UNITED NATIONS (AP) — An unprecedented surge in gang violence is plaguing Haiti, with the number of victims killed, injured and kidnapped more than doubling last year, the U.N. special envoy for the conflict-wracked Caribbean nations said Thursday.
In a grim briefing, Maria Isabel Salvador told the U.N. Security Council, “I cannot overstress the severity of the situation in Haiti, where multiple protracted crises have reached a critical point.”
She said the 8,400 victims of gang violence documented by her U.N. office last year — a 122% rise from 2022 — were mainly targeted by gangs in the capital, Port-au-Prince.
Some 300 gangs control an estimated 80% of the capital, and accounted for 83% of last year's killings and injuries, Salvador said. But, she added, their tentacles have reached northward into the Artibonite region, considered Haiti’s food basket, and south of the capital “gangs conducted large-scale attacks to control key zones,” systematically using sexual violence to exert control.
The briefing came more than three months after the Security Council approved the deployment of a multinational armed force led by Kenya to help bring gang violence under control.
But the deployment of Kenyan security officers has faced a series of hurdles. It finally got a green light from Kenya's parliament. And Kenya’s U.N. ambassador, Martin Kimani, told the council a court verdict in a case brought by an individual seeking to block the deployment would be announced Friday.
If the court allows the deployment, Kenyan authorities told The Associated Press last month that the first group of about 300 officers was expected to arrive in Haiti by February. Kenya’s contribution would eventually rise to 1,000 officers at the head of a 3,000-strong multinational force. Burundi, Chad, Senegal, Jamaica and Belize have pledged troops for the multinational mission.
Haiti’s National Police are no match for the gangs. Less than 10,000 officers are on duty at any time in a country of more than 11 million people. Ideally, there should be some 25,000 active officers, according to the U.N.
Salvador told the council that although 795 new recruits will join the force in March, about 1,600 police officers left the force in 2023, according to data gathered by her office, further diminishing the Haitian police’s ability to counter gang violence and maintain security.
Haitian Foreign Minister Jean Victor Génus said the country stands “at a decisive crossroads on which the hopes for Haiti’s future are pinned.”

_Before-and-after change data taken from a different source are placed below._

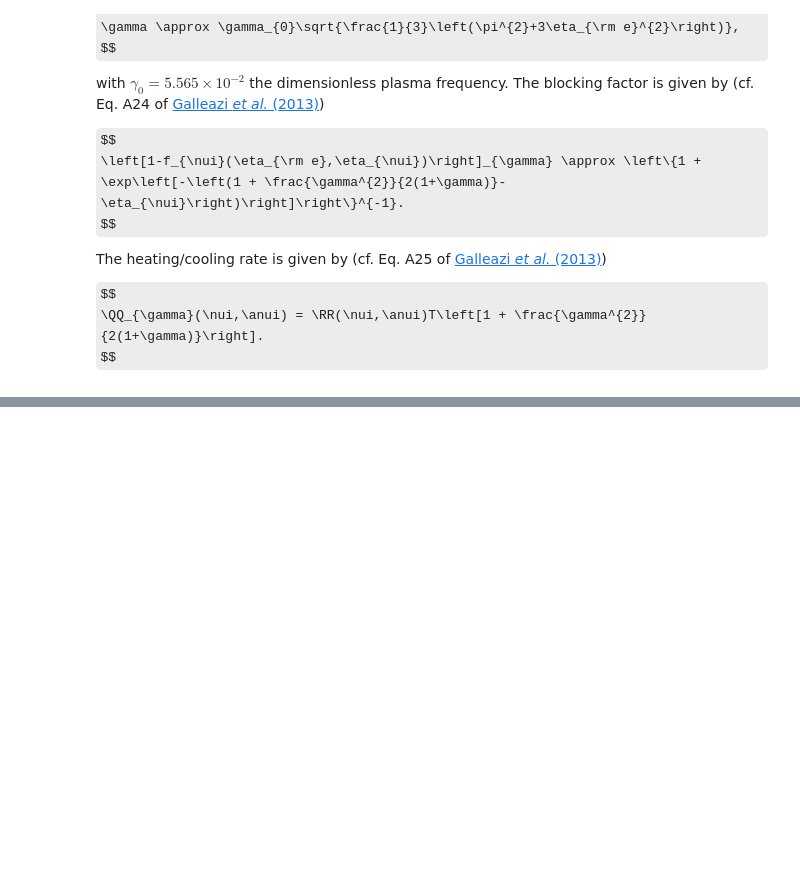
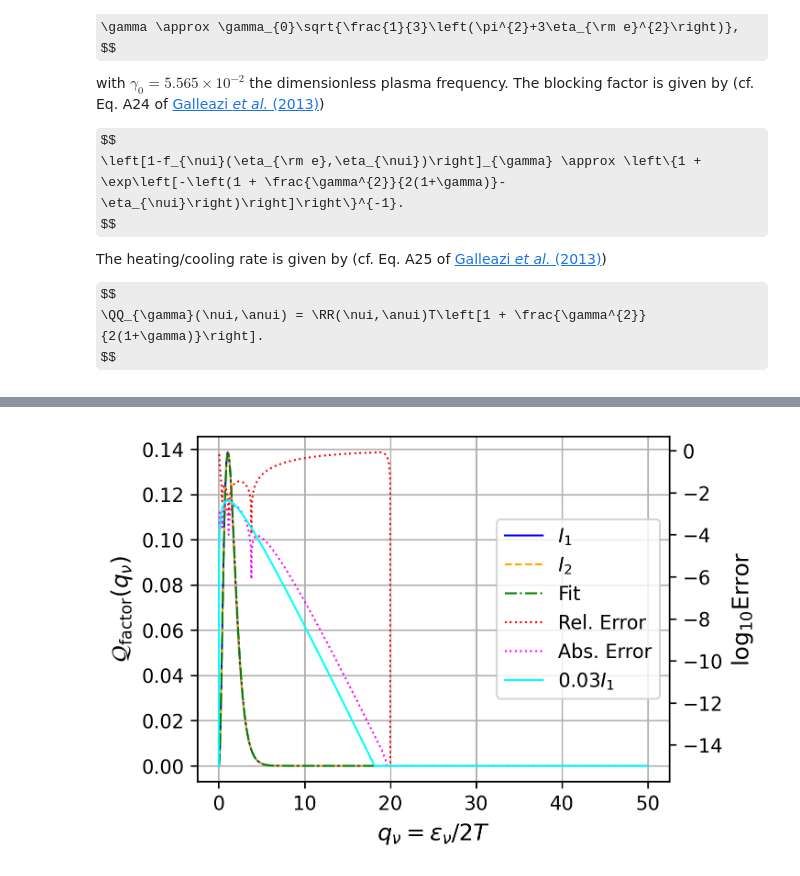
Before and after one commit to leowerneck/Tabulated_EOS_IllinoisGRMHD, a Jupyter notebook: Tutorial-Neutrino_leakage-Optically_thin_semi_analytic_calculation.ipynb, the cells around one changed output, grey strips where cells are left out. Cells and saved outputs as stored; diff of their text form; code cells hidden in the pictures; some formulas as TeX source; blank space fills up the shorter version.

```diff
--- a/Tutorial-Neutrino_leakage-Optically_thin_semi_analytic_calculation.ipynb
+++ b/Tutorial-Neutrino_leakage-Optically_thin_semi_analytic_calculation.ipynb
@@ -401,0 +439,77 @@ where $q_{i}=1$ for the electron neutrino/antineutrino and $q_{i}=4$ for heavi l
+# %%
+import numpy as np
+import scipy.integrate as si
+import matplotlib.pyplot as plt
+from scipy.special import kn as Kn
+from IPython.display import Image
+
+def Q_single_integrand_1(q):
+    return np.exp(-q)/q * Kn(1,q) * (q-qnu_local)**2
+
+def Q_single_integrand_2(x):
+    return np.exp(-2.0*qnu_local*x) * np.sqrt(x**2-x)/x**3
+
+def fit(q):
+    return 0.234 * (2.0*q)**2.4 * np.exp(-1.1*(2.0*q))
+
+def rel_err(a,b):
+    if a != 0.0:
+        return np.abs(1.0-b/a)
+    elif b != 0.0:
+        return np.abs(1.0-a/b)
+    else:
+        return 0.0
+
+N   = 1000
+qnu = np.linspace(0,50,N)
+I1  = np.zeros(N)
+I2  = np.zeros(N)
+for i in range(N):
+    qnu_local = qnu[i]
+    I1[i] = si.quad(Q_single_integrand_1,a=qnu_local,b=np.inf)[0]
+    I2[i] = si.quad(Q_single_integrand_2,a=1,b=np.inf)[0]
+
+fs = 12
+lw = 1
+fig, ax = plt.subplots(figsize=(3.54*1.25,3.54*3/4*1.25),dpi=300)
+ax.set_xlabel(r"$q_{\nu}=\epsilon_{\nu}/2T$",fontsize=fs)
+ax.set_ylabel(r"$\mathcal{Q}_{\rm factor}(q_{\nu})$",fontsize=fs)
+
+I1_plot  = 2310/2048 * (2*qnu)**3 * I1
+I2_plot  = 2310/2048 * (2*qnu)**3 * I2
+fit_plot = fit(qnu)
+
+leg1 = ax.plot(qnu,I1_plot, c='blue'  ,ls='-' ,label=r"$I_{1}$",lw=lw)
+leg2 = ax.plot(qnu,I2_plot, c='orange',ls='--',label=r"$I_{2}$",lw=lw)
+leg3 = ax.plot(qnu,fit_plot,c='green' ,ls="-.",label="Fit"     ,lw=lw)
+
+fit_errors  = np.zeros(N)
+abs_errors  = np.zeros(N)
+claimed_err = np.zeros(N)
+for i in range(N):
+    I1_plot[i] = np.maximum(I1_plot[i],1e-15)
+    I2_plot[i] = np.maximum(I2_plot[i],1e-15)
+    fit_plot[i] = np.maximum(fit_plot[i],1e-15)
+    err = rel_err(I1_plot[i],fit_plot[i])
+    fit_errors[i]  = np.log10(np.maximum(err,1e-15))
+    abs_errors[i]  = np.log10(np.maximum(np.abs(I1_plot[i]-fit_plot[i]),1e-15))
+    claimed_err[i] = np.log10(np.maximum(0.03*I1_plot[i],1e-15))
+
+ax_left = ax.twinx()
+ax_left.set_ylabel(r"$\log_{10}\mathrm{Error}$",fontsize=fs)
+leg4 = ax_left.plot(qnu[1:],fit_errors[1:],c='red' ,ls=":",label = "Rel. Error", lw=lw)
+leg5 = ax_left.plot(qnu[1:],abs_errors[1:],c='magenta' ,ls=":",label = "Abs. Error", lw=lw)
+leg6 = ax_left.plot(qnu,claimed_err,c='cyan',label=r"$0.03I_{1}$",lw=lw)
+
+leg_all = leg1+leg2+leg3+leg4+leg5+leg6
+leg_abs = [l.get_label() for l in leg_all]
+
+ax.legend(leg_all,leg_abs,loc=5)
+ax.grid()
+
+outfig = "NNBrems_fit_vs_integral.png"
+plt.savefig(outfig,dpi=300,bbox_inches='tight',facecolor='white')
+plt.close(fig)
+Image(outfig)
+# %% [output]
+[figure, added]
```
Also changed, not shown: parts of 6 cells of this notebook.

“The Haitian people have had enough of the armed gangs savagery,” he said, adding that the gangs have stepped up their activities, perhaps concerned that the multinational mission is going to arrive any day.
“Every passing day that this long-awaited support has not yet arrived is one day too many — one day too many that we’re being subjected to the hell imposed on us by the gangs,” Génus said. “Given that time is of the essence, we would like to see a swift and effective deployment.”
Kenya’s ambassador said the government has made ”significant progress” preparing for the deployment, while awaiting the court decision, including making assessment missions to Haiti.
Kenya is preparing for a planning conference with other police contributing countries in mid-February, Kimani said, and it is engaging with partners to prepare a pledging conference to mobilize funds for the mission.
The head of the U.N. office combatting drugs and crime told the council that gangs continue to have access to sophisticated weapons, which are fueling the ongoing violence.
Last October, Ghada Waly said her office identified four major land and sea routes bringing illegal weapons into Haiti, mainly from the United States. A new report released Wednesday said weapons could also be arriving by small planes at 11 informal or clandestine airstrips across the country, she said.
The director-general of the U.N. Office on Drugs and Crime said her office also found that a relatively small number of gangs, including the “5 Segond” and “400 Mawozo,” are highly specialized in procuring weapons and moving them to their stronghold before distributing or selling them.